___ Available data

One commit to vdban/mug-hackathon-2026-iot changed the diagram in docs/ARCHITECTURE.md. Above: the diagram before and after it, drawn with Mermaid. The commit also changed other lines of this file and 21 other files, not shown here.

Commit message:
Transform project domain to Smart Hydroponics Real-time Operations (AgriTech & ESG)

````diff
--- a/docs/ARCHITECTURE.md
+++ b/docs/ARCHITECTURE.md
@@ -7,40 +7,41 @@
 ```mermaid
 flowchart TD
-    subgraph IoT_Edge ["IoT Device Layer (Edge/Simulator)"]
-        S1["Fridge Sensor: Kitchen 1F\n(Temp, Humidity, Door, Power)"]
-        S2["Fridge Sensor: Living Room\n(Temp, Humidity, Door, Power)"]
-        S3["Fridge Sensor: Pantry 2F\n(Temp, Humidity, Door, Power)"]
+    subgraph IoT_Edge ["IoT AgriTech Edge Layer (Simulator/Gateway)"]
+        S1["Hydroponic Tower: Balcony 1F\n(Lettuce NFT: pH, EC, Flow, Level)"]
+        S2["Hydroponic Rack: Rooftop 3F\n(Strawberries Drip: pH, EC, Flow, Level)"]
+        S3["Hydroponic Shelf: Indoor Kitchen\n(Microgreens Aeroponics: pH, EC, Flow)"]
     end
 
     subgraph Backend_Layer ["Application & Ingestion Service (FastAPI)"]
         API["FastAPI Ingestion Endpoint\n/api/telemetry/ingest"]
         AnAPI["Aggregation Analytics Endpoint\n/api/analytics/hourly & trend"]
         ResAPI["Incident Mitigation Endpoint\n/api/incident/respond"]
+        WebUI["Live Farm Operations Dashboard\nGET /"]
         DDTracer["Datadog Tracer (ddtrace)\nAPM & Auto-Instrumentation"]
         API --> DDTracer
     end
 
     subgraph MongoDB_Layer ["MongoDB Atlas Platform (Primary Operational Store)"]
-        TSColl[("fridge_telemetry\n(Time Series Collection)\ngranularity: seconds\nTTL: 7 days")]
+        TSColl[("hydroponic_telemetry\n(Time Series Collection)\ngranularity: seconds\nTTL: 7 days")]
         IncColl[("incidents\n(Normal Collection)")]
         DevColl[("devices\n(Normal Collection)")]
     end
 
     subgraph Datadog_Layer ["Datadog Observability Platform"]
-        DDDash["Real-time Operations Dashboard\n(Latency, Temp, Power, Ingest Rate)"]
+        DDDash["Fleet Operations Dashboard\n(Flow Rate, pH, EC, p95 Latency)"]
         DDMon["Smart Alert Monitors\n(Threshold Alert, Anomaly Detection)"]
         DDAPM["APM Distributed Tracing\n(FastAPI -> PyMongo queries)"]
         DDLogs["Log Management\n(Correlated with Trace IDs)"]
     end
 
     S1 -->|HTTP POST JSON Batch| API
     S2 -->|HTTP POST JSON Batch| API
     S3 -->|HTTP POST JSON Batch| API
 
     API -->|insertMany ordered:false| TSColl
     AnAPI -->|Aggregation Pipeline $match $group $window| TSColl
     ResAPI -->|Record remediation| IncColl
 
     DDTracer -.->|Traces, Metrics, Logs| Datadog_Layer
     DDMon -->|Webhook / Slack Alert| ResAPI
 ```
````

______

• [Assignment]: Figure out how many lines in the entries above contain "subgraph". Write only that number.

• [Your response]: 5